- **Dataset entries**
• • •
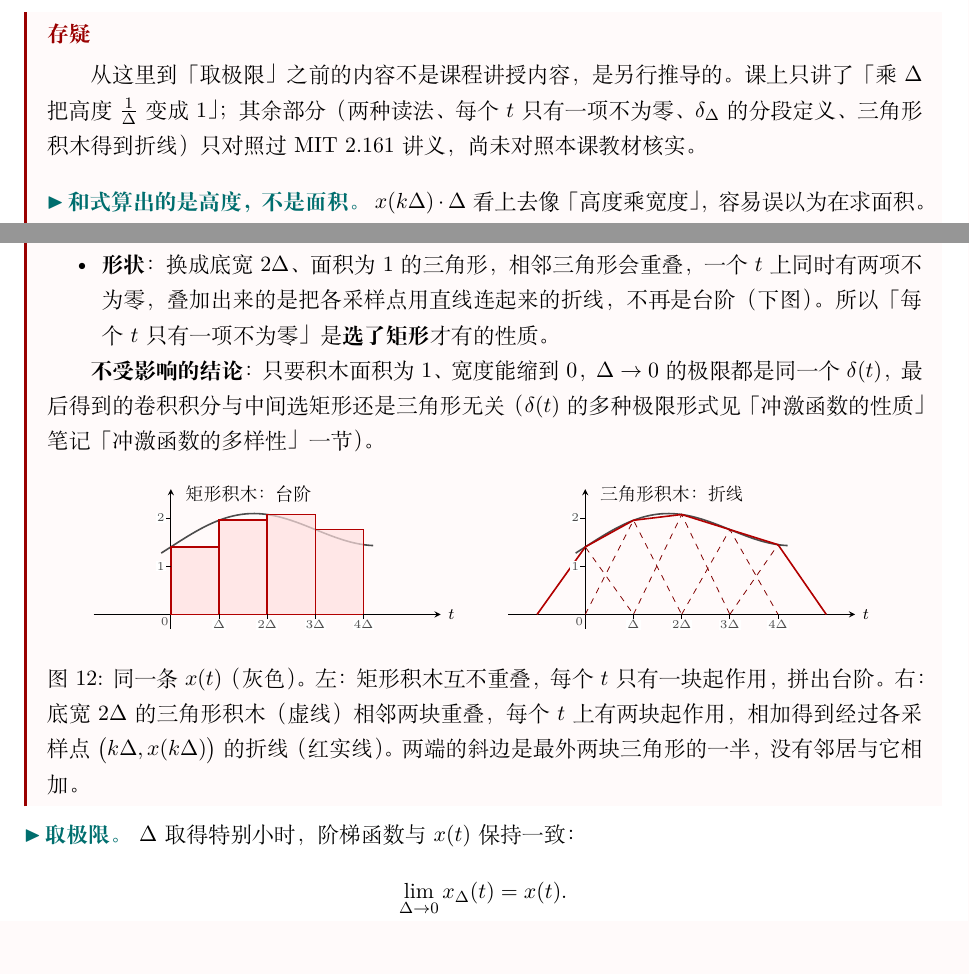
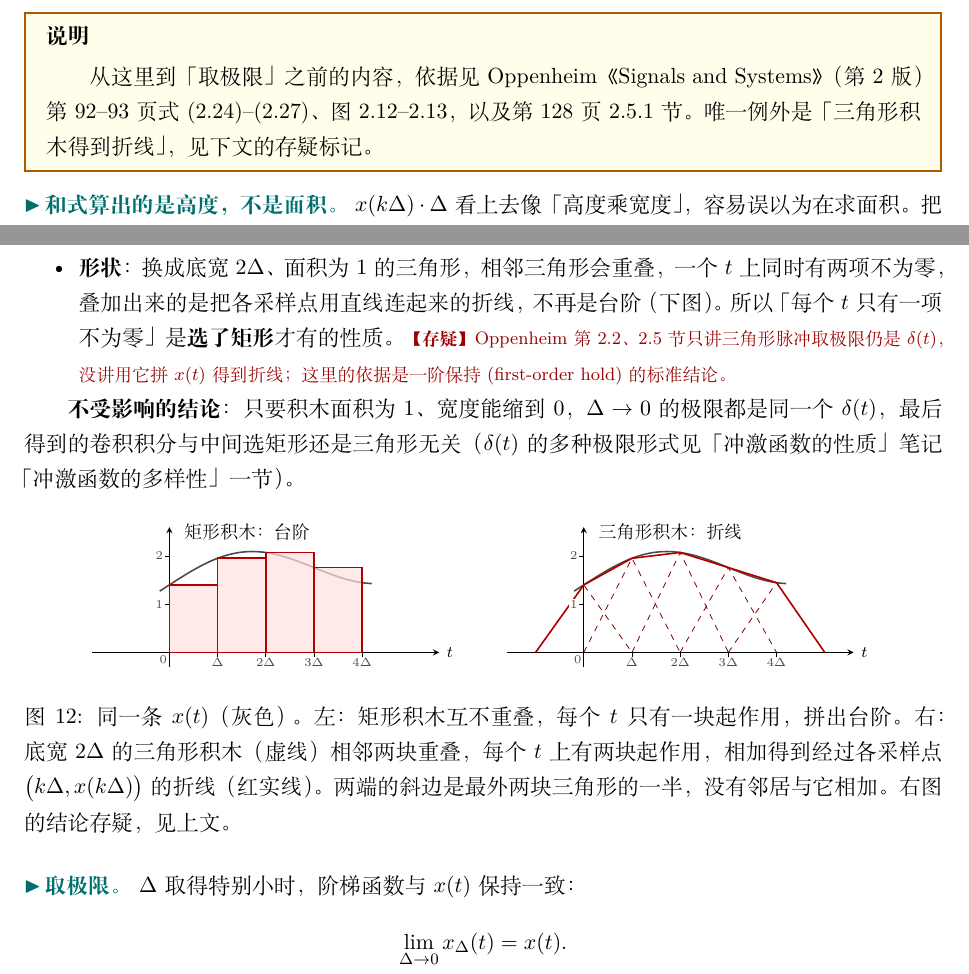
Before and after one commit to xiaerfei/ImageProcessing-Playground, a LaTeX document (Documents/06-Signal/2022浙江大学信号与系统-胡浩基老师/05-连续LTI系统卷积公式推导.tex): two parts of pages 8 and 10 of 13, joined at a grey line, cut at the place of the change. Compiled offline with XeLaTeX; a missing font is replaced by an installed copy or a similar font.

Commit message:
docs: 「连续 LTI 系统卷积公式推导」阶梯函数和式的解释改为注明 Oppenheim 依据（式 2.24–2.27、图 2.12–2.13、2.5.1 节），撤掉整块存疑框，只把「三角形积木得到折线」标为存疑（新增行内 \doubtmark 标签）
Co-Authored-By: Claude Opus 5.5 <noreply@anthropic.com>

```diff
--- a/Documents/06-Signal/2022浙江大学信号与系统-胡浩基老师/05-连续LTI系统卷积公式推导.tex
+++ b/Documents/06-Signal/2022浙江大学信号与系统-胡浩基老师/05-连续LTI系统卷积公式推导.tex
@@ -32,9 +32,8 @@
 \newenvironment{remember}{\begin{rememberbox}\textbf{重点}\par\smallskip}{\end{rememberbox}}
 \newmdenv[backgroundcolor=yellow!8,linecolor=orange!70!black,linewidth=1pt,innertopmargin=6pt,innerbottommargin=6pt]{notebox}
 \newenvironment{note}{\begin{notebox}\textbf{说明}\par\smallskip}{\end{notebox}}
-% 存疑：左侧红竖线 + 浅底，整块内容待核实
-\newmdenv[backgroundcolor=red!2,linecolor=red!60!black,linewidth=1.5pt,topline=false,bottomline=false,rightline=false,innerleftmargin=10pt,innertopmargin=6pt,innerbottommargin=6pt]{doubtbox}
-\newenvironment{doubt}{\begin{doubtbox}\textcolor{red!60!black}{\textbf{存疑}}\par\smallskip}{\end{doubtbox}}
+% 存疑标签：\doubtmark{理由}，红色小字，标出尚未在教材中找到依据的说法
+\newcommand{\doubtmark}[1]{\textcolor{red!60!black}{\footnotesize\textbf{【存疑】}#1}}
 
 % ---------------------------------------------------------------- 画图用的小宏
 % 连续信号坐标轴：\taxes[自变量名]{横轴起点}{横轴终点}{纵轴顶端}。原点标 0（放在左下，避开纵轴）。
@@ -555,9 +554,9 @@ $\delta_\Delta(t-\Delta)$ 是把 $0$ 到 $\Delta$ 的方波右移 $\Delta$，变
 \caption{一块矩形是怎么来的：$\delta_\Delta(t)$ 高 $\frac1\Delta$，乘 $\Delta$ 后高 $1$，再乘 $x(0)$ 后高 $x(0)$（蓝色块）。把方波右移 $\Delta$、乘 $x(\Delta)$，得到紫色块。}
 \end{figure}
 
-\begin{doubt}
-从这里到「取极限」之前的内容不是课程讲授内容，是另行推导的。课上只讲了「乘 $\Delta$ 把高度 $\frac1\Delta$ 变成 $1$」；其余部分（两种读法、每个 $t$ 只有一项不为零、$\delta_\Delta$ 的分段定义、三角形积木得到折线）只对照过 MIT 2.161 讲义，尚未对照本课教材核实。
-\medskip
+\begin{note}
+从这里到「取极限」之前的内容，依据见 Oppenheim《Signals and Systems》（第 2 版）第 92--93 页式 (2.24)--(2.27)、图 2.12--2.13，以及第 128 页 2.5.1 节。唯一例外是「三角形积木得到折线」，见下文的存疑标记。
+\end{note}
 
 \point{和式算出的是高度，不是面积。}$x(k\Delta)\cdot\Delta$ 看上去像「高度乘宽度」，容易误以为在求面积。把乘法换一种方式组合：
 \[
@@ -657,7 +656,7 @@ $t=1.0$ 时 $\frac t\Delta=2$，范围 $1<k\le2$：$k=1$ 不满足（左端不
 \textbf{可以换的规定}：
 \begin{itemize}[nosep]
 \item \textbf{开闭}：写成 $[0,\Delta)$ 还是 $(0,\Delta]$，只影响格子边界上那一点归哪一格，每个 $t$ 仍然只落在一格里。取左闭右开是习惯。
-\item \textbf{形状}：换成底宽 $2\Delta$、面积为 $1$ 的三角形，相邻三角形会重叠，一个 $t$ 上同时有两项不为零，叠加出来的是把各采样点用直线连起来的折线，不再是台阶（下图）。所以「每个 $t$ 只有一项不为零」是\textbf{选了矩形}才有的性质。
+\item \textbf{形状}：换成底宽 $2\Delta$、面积为 $1$ 的三角形，相邻三角形会重叠，一个 $t$ 上同时有两项不为零，叠加出来的是把各采样点用直线连起来的折线，不再是台阶（下图）。所以「每个 $t$ 只有一项不为零」是\textbf{选了矩形}才有的性质。\doubtmark{Oppenheim 第 2.2、2.5 节只讲三角形脉冲取极限仍是 $\delta(t)$，没讲用它拼 $x(t)$ 得到折线；这里的依据是一阶保持(first-order hold)的标准结论。}
 \end{itemize}
 
 \textbf{不受影响的结论}：只要积木面积为 $1$、宽度能缩到 $0$，$\Delta\to0$ 的极限都是同一个 $\delta(t)$，最后得到的卷积积分与中间选矩形还是三角形无关（$\delta(t)$ 的多种极限形式见「冲激函数的性质」笔记「冲激函数的多样性」一节）。
@@ -689,10 +688,8 @@ $t=1.0$ 时 $\frac t\Delta=2$，范围 $1<k\le2$：$k=1$ 不满足（左端不
     \node[anchor=west,font=\footnotesize] at (0.15,2.5) {三角形积木：折线};
   \end{scope}
 \end{tikzpicture}
-\caption{同一条 $x(t)$（灰色）。左：矩形积木互不重叠，每个 $t$ 只有一块起作用，拼出台阶。右：底宽 $2\Delta$ 的三角形积木（虚线）相邻两块重叠，每个 $t$ 上有两块起作用，相加得到经过各采样点 $\big(k\Delta,x(k\Delta)\big)$ 的折线（红实线）。两端的斜边是最外两块三角形的一半，没有邻居与它相加。}
+\caption{同一条 $x(t)$（灰色）。左：矩形积木互不重叠，每个 $t$ 只有一块起作用，拼出台阶。右：底宽 $2\Delta$ 的三角形积木（虚线）相邻两块重叠，每个 $t$ 上有两块起作用，相加得到经过各采样点 $\big(k\Delta,x(k\Delta)\big)$ 的折线（红实线）。两端的斜边是最外两块三角形的一半，没有邻居与它相加。右图的结论存疑，见上文。}
 \end{figure}
-
-\end{doubt}
 
 \point{取极限。}$\Delta$ 取得特别小时，阶梯函数与 $x(t)$ 保持一致：
 \[
```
• • •
- **Problem to work on**
Determine the number of lines in the data that include the string "begin". Only that number belongs in the answer.

- **Answer below**
6